I arrive at an American address. Over the last couple of months, I've suggested hubski, Amazon, and Abebooks send mail to me here.
The outdoor mailbox has been emptied by others and stored for me. I look on every counter and in every cupboard and finally find the bounty in a bottom desk drawer.
Whoowhee! humanodon and _refugee_ both sent copies of Poetry Magazine. One of these is "The Q & A Issue." It seems that most of the poems are followed by questions by the editors and answers by the poets. One poem is called "Lark & Merlin." I had to look up the merlin. It is a hawk-like bird that mostly feeds on other birds. This surprises me. It shouldn't. Big fish eat small fish. The poem is about love with lines like this:
my lover, the assassin is beautiful
Love seems to be a theme, of course. The other journal is very new (January 2014), and has these lines:
she has come to kill me and I concur
If you can't feel love in life you won't feel it in death, nor Will you feel the tulip's skin, nor the soft gravel
Of childhood under cheek, You will have writhed Across the page for a hard couplet, a firm rhyme, ass
Note to self: feel the love in life, feel it in the rain, in the mail, in the birdcalls, in the plumbers banging and cursing. (Plumbers are here doing a reno.)
High as any downward dog . . .
I was so eager to get the poetry books out, I forgot to look in the envelopes for a note. I do that now.
humanodon sent a "fond, not fondling" greeting and refugee sent a note of her current state of mind-time capsule.

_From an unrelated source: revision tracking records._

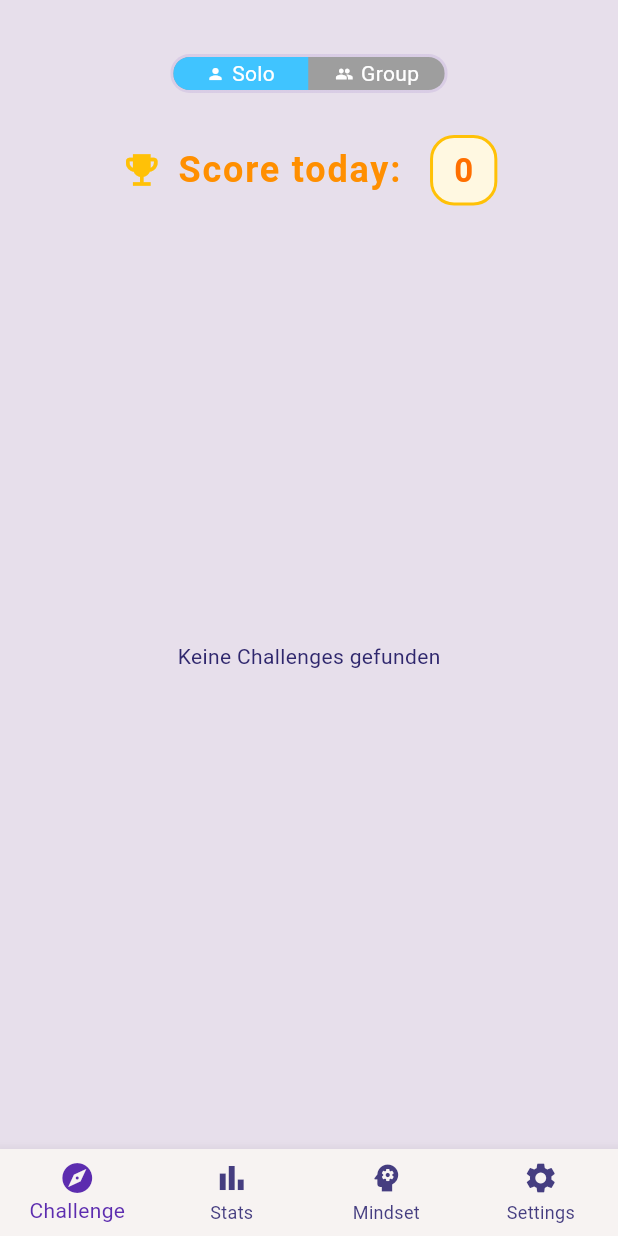
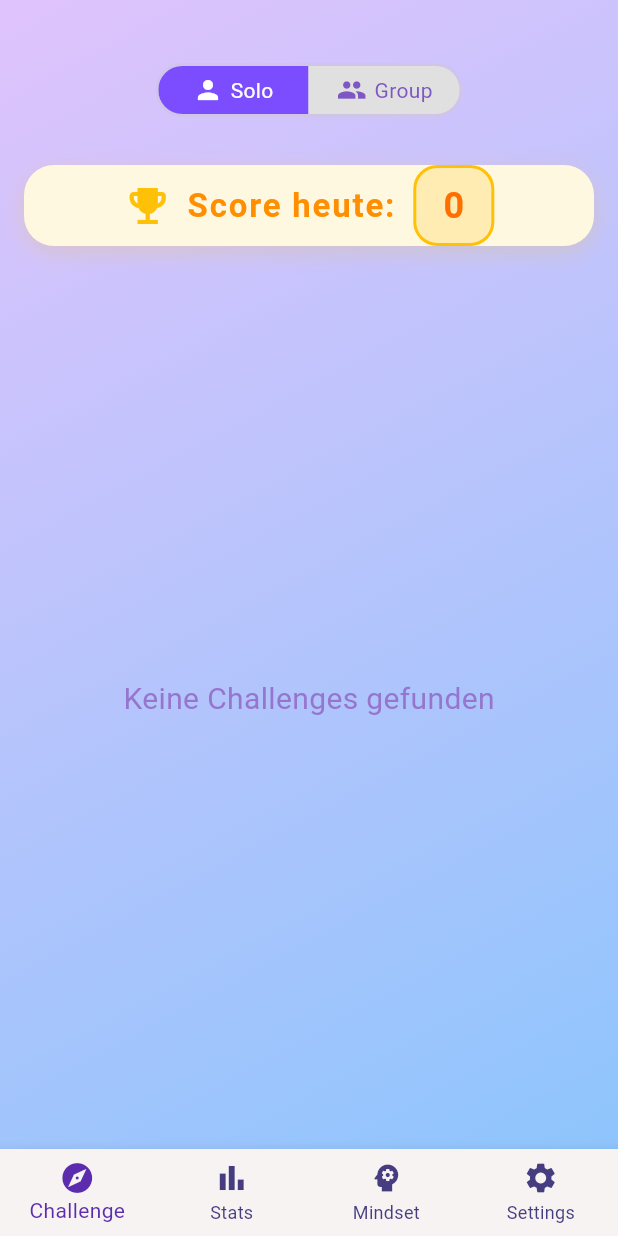
Before and after one commit to SaMaili/syntra, a Flutter app: the screen it shows after launch, on a phone screen of 412 x 824 dp. Run offline on Flutter 3.47's test engine with Material 3 defaults, Android fonts, the phone set to English and light mode, and no system bars; drawn by our look-alikes of toggle_switch; our stand-ins replace audioplayers, fl_chart, flutter_card_swiper, flutter_local_notifications, package_info_plus, permission_handler and 2 more; missing offline and left inert: android_intent_plus; accounts and stored records are empty; statements that could not run were skipped.

Commit message:
Refactored ChallengesScreen layout and improved UI elements

```diff
--- a/lib/routes/ChallengesScreen.dart
+++ b/lib/routes/ChallengesScreen.dart
@@ -140,65 +140,88 @@ class _ChallengesScreenState extends State<ChallengesScreen> with RouteAware {
   Widget build(BuildContext context) {
     return Scaffold(
       backgroundColor: AppStatic.grapeLight,
-      body: Padding(
-        padding: const EdgeInsets.symmetric(horizontal: 24, vertical: 36),
+      body: Container(
+        decoration: const BoxDecoration(
+          gradient: LinearGradient(
+            colors: [Color(0xFFe0c3fc), Color(0xFF8ec5fc)],
+            begin: Alignment.topLeft,
+            end: Alignment.bottomRight,
+          ),
+        ),
+        child: Padding(
+          padding: const EdgeInsets.symmetric(horizontal: 16, vertical: 24),
           child: Column(
             crossAxisAlignment: CrossAxisAlignment.center,
             children: [
+              const SizedBox(height: 18),
               ToggleSwitch(
-              minWidth: 90.0,
-              minHeight: 22.0,
+                minWidth: 100.0,
+                minHeight: 32.0,
                 initialLabelIndex: session.selectedToggle,
-              cornerRadius: 20.0,
+                cornerRadius: 24.0,
                 activeFgColor: Colors.white,
-              inactiveBgColor: Colors.grey,
-              inactiveFgColor: Colors.white,
+                inactiveBgColor: Colors.grey[300],
+                inactiveFgColor: Colors.deepPurple[400],
                 totalSwitches: 2,
                 icons: [Icons.person, Icons.group],
-              iconSize: 12.0,
+                iconSize: 20.0,
                 borderWidth: 2.0,
-              borderColor: [AppStatic.grapeLight],
+                borderColor: [Colors.deepPurple[100]!],
                 labels: ['Solo', 'Group'],
                 activeBgColors: [
-                [Colors.lightBlueAccent],
-                [Colors.pink],
+                  [Colors.deepPurpleAccent],
+                  [Colors.pinkAccent],
                 ],
                 onToggle: (index) {
                   setState(() {
                     session.selectedToggle = index!;
-                  // staticCardIndex bleibt erhalten
                   });
                 },
               ),
-            SizedBox(height: 20),
+              const SizedBox(height: 24),
               Padding(
                 padding: const EdgeInsets.symmetric(vertical: 8.0),
+                child: Container(
+                  decoration: BoxDecoration(
+                    color: Colors.amber[50],
+                    borderRadius: BorderRadius.circular(20),
+                    boxShadow: [
+                      BoxShadow(
+                        color: Colors.amber.withOpacity(0.2),
+                        blurRadius: 12,
+                        offset: const Offset(0, 4),
+                      ),
+                    ],
+                  ),
                   child: Row(
                     mainAxisAlignment: MainAxisAlignment.center,
                     children: [
-                  Icon(Icons.emoji_events, color: Colors.amber, size: 28),
-                  SizedBox(width: 10),
+                      Icon(Icons.emoji_events, color: Colors.amber, size: 32),
+                      const SizedBox(width: 10),
                       Text(
-                    'Score today: ',
+                        'Score heute:',
                         style: TextStyle(
-                      fontSize: 24,
+                          fontSize: 22,
                           fontWeight: FontWeight.bold,
                           color: Colors.amber[800],
                           letterSpacing: 1.2,
                         ),
                       ),
-                  SizedBox(width: 12),
+                      const SizedBox(width: 12),
                       Container(
-                    padding: EdgeInsets.symmetric(horizontal: 14, vertical: 6),
+                        padding: const EdgeInsets.symmetric(
+                          horizontal: 18,
+                          vertical: 8,
+                        ),
                         decoration: BoxDecoration(
-                      color: Colors.amber[50],
+                          color: Colors.amber[100],
                           borderRadius: BorderRadius.circular(16),
                           border: Border.all(color: Colors.amber, width: 2),
                         ),
                         child: Text(
-                      score.toString(), // Zeigt den Score an
+                          score.toString(),
                           style: TextStyle(
-                        fontSize: 22,
+                            fontSize: 24,
                             fontWeight: FontWeight.bold,
                             color: Colors.amber[900],
                           ),
@@ -207,9 +230,19 @@ class _ChallengesScreenState extends State<ChallengesScreen> with RouteAware {
                     ],
                   ),
                 ),
+              ),
+              const SizedBox(height: 18),
               Expanded(
                 child: filteredCards.isEmpty
-                  ? Center(child: Text('Keine Challenges gefunden'))
+                    ? Center(
+                        child: Text(
+                          'Keine Challenges gefunden',
+                          style: TextStyle(
+                            fontSize: 20,
+                            color: Colors.deepPurple[300],
+                          ),
+                        ),
+                      )
                     : CardSwiper(
                         controller: _cardSwiperController,
                         cardsCount: filteredCards.length,
@@ -223,7 +256,27 @@ class _ChallengesScreenState extends State<ChallengesScreen> with RouteAware {
                               index,
                               percentThresholdX,
                               percentThresholdY,
-                          ) => filteredCards[index],
+                            ) {
+                              return Container(
+                                margin: const EdgeInsets.symmetric(
+                                  vertical: 16,
+                                  horizontal: 8,
+                                ),
+                                decoration: BoxDecoration(
+                                  borderRadius: BorderRadius.circular(28),
+                                  boxShadow: [
+                                    BoxShadow(
+                                      color: Colors.deepPurple.withOpacity(
+                                        0.08,
+                                      ),
+                                      blurRadius: 16,
+                                      offset: const Offset(0, 8),
+                                    ),
+                                  ],
+                                ),
+                                child: filteredCards[index],
+                              );
+                            },
                         onSwipe: (previousIndex, newIndex, direction) async {
                           print(
                             'Swiped from $previousIndex to $newIndex in direction $direction',
@@ -245,8 +298,10 @@ class _ChallengesScreenState extends State<ChallengesScreen> with RouteAware {
                               final result = await Navigator.of(context)
                                   .push<double>(
                                     MaterialPageRoute(
-                                    builder: (context) => ActiveChallengeScreen(
-                                      challenge: filteredCards[previousIndex]
+                                      builder: (context) =>
+                                          ActiveChallengeScreen(
+                                            challenge:
+                                                filteredCards[previousIndex]
                                                     .challenge,
                                           ),
                                     ),
@@ -256,25 +311,27 @@ class _ChallengesScreenState extends State<ChallengesScreen> with RouteAware {
                                 await Navigator.of(context).push(
                                   MaterialPageRoute(
                                     builder: (context) => ChallengeDoneScreen(
-                                    challenge:
-                                        filteredCards[previousIndex].challenge,
+                                      challenge: filteredCards[previousIndex]
+                                          .challenge,
                                       rewardFactor: result,
-                                    // Erfolgsfaktor aus ActiveChallengeScreen
+                                      // Success factor from ActiveChallengeScreen
                                       onDone: (double rewardFactor) async {
-                                      // entfernt, Aktualisierung erfolgt nach Rückkehr
+                                        // removed, update happens after return
                                       },
                                     ),
                                   ),
                                 );
-                              await _initializeScore(); // Score nach Rückkehr aktualisieren
+                                // Update score after returning
+                                await _initializeScore();
                               }
                             } else {
                               _cardSwiperController.undo();
                             }
                           } else if (direction == CardSwiperDirection.left) {
+                            // Optionally show a message or animation for left swipe
                             print('Left swipe detected');
                           }
-                        // NEU: aktuellen Index speichern
+                          // NEW: Save current index
                           setState(() {
                             if (newIndex != null) staticCardIndex = newIndex;
                           });
@@ -285,6 +342,7 @@ class _ChallengesScreenState extends State<ChallengesScreen> with RouteAware {
             ],
           ),
         ),
+      ),
     );
   }
 }
```
Lines whose indentation alone changed are shown as unchanged.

There was also an envelope from wasoxygen containing what seems to be the scraps of paper from the top of his desk for my contemplation, complete with highlighting, math, and dog drawing; and a postcard of happier times on the Titanic, before it sank.

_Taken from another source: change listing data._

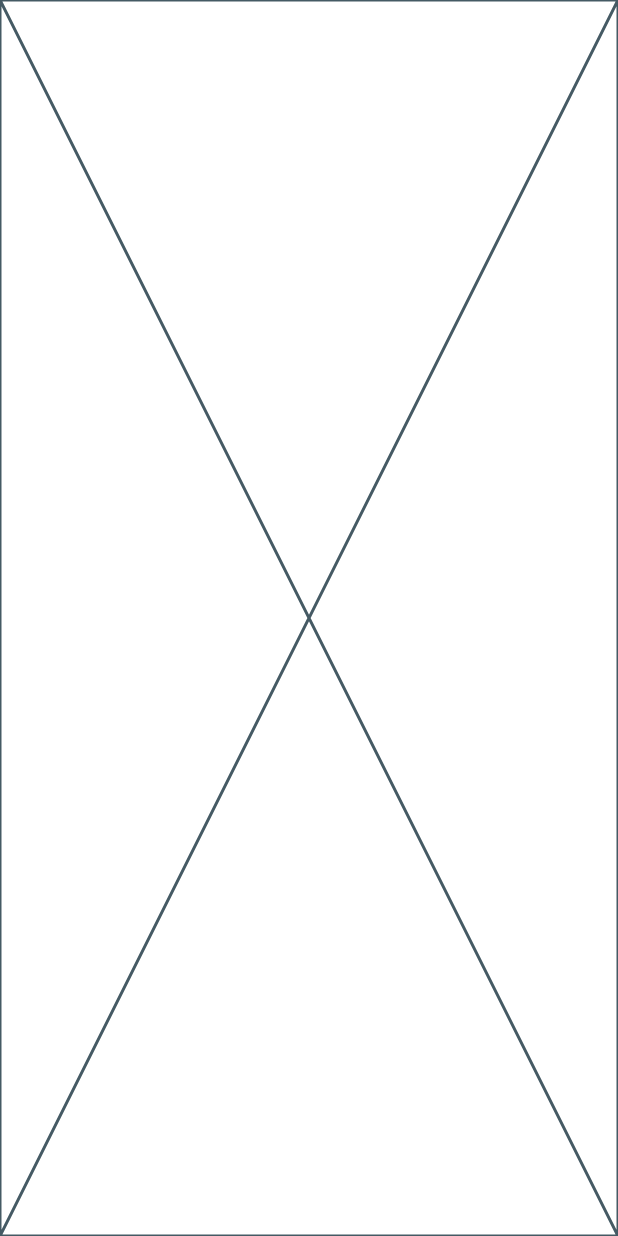
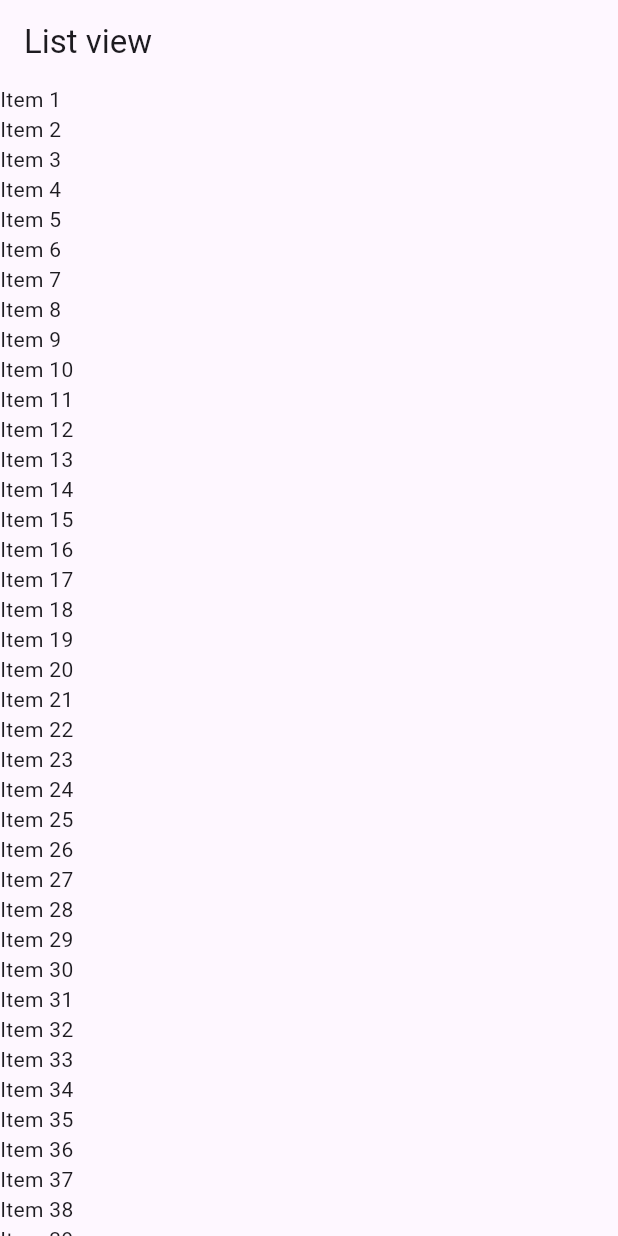
Before and after one commit to rijwan-uddin/Flutter-view-widgets, a Flutter app: the screen it shows after launch, on a phone screen of 412 x 824 dp. Run offline on Flutter 3.47's test engine with Material 3 defaults, Android fonts, the phone set to English and light mode, and no system bars.

Commit message:
Loop using in list

```diff
--- a/lib/list_view.dart
+++ b/lib/list_view.dart
@@ -7,6 +7,17 @@ class ListviewExample extends StatelessWidget {
 
   @override
   Widget build(BuildContext context) {
-    return const Placeholder();
+    List <String> items = List.generate(100, (index) =>'Item ${index+1}' );
+    return Scaffold(
+
+      appBar: AppBar(title: Text('List view'),),
+      body: ListView(
+        children:items.map((e)=>Text(e)).toList(),
+      ),
+
+
+
+
+    );
   }
 }
```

But would we be remembering happier times on the Titanic at all - if it hadn't sank? If I were the Titanic, how would I want to be remembered?
This contemplation of powerful ships that sink too soon led me here. Scroll down to paragraph 7.

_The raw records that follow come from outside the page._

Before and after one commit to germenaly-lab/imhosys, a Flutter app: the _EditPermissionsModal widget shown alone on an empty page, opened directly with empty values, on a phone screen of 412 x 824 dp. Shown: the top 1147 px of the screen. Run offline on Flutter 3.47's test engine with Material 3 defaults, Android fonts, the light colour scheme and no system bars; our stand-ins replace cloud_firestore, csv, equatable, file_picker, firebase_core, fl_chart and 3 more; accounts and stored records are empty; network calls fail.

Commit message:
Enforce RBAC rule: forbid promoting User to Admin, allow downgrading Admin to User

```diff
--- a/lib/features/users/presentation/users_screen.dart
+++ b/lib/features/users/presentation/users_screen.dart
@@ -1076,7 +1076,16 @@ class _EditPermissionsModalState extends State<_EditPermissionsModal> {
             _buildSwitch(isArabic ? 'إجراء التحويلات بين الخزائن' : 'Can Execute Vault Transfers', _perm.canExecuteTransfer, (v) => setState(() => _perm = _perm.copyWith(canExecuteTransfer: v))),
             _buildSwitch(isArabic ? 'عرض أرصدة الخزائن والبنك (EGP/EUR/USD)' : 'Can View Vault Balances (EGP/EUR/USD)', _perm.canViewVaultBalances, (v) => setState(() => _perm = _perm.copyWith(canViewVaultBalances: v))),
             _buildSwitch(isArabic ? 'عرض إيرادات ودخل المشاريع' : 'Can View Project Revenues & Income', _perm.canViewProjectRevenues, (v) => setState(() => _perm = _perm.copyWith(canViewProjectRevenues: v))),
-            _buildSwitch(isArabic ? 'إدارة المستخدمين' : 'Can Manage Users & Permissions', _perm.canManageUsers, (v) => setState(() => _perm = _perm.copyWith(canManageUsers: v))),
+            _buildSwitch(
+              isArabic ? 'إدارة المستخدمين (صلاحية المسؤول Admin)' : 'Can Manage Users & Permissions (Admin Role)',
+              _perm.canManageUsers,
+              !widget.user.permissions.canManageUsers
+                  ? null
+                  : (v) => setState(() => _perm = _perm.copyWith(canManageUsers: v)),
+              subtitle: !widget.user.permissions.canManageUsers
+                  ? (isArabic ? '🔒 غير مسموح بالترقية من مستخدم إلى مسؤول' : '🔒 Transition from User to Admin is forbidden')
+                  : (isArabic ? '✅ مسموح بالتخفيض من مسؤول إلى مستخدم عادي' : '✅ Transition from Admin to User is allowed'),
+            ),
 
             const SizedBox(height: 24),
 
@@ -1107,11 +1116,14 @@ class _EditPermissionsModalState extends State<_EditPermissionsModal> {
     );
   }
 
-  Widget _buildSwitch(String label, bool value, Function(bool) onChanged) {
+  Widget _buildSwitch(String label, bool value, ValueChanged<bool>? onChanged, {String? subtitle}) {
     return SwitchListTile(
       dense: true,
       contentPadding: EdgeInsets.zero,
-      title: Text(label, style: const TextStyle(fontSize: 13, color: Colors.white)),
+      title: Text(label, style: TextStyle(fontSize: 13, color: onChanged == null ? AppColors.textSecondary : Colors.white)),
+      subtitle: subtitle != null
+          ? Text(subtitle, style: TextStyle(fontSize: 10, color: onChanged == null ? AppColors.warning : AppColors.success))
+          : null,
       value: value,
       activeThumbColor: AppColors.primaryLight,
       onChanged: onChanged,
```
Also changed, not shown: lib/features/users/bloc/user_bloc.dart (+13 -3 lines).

The upside of actual tangible artifacts is that they have a presence. Their tangibility means that I will pick them up, carry them, hold them. They will find their way to me more randomly. I don't have to consciously seek them out. The postcards can be put up on the wall or fridge, the books will find their way to a shelf where others will be exposed to them.
The downside of tangible artifacts is that they have a bulk and weight. Like all things, they will eventually be tossed into time's tunnel as will this electronic note sent out to the hubskiverse.
Aside from bills and flyers, what have you received in the mail so far this week, month, year?
So there's an object that has haunted my life.
My father bought my mother a calculator in 1980. Many an hour was spent in the back of a volkswagen, waiting in parking lots (back when you could do that shit without a criminal record), messing with this calculator. Because, you see, "by pressing on this special key it played a little melody."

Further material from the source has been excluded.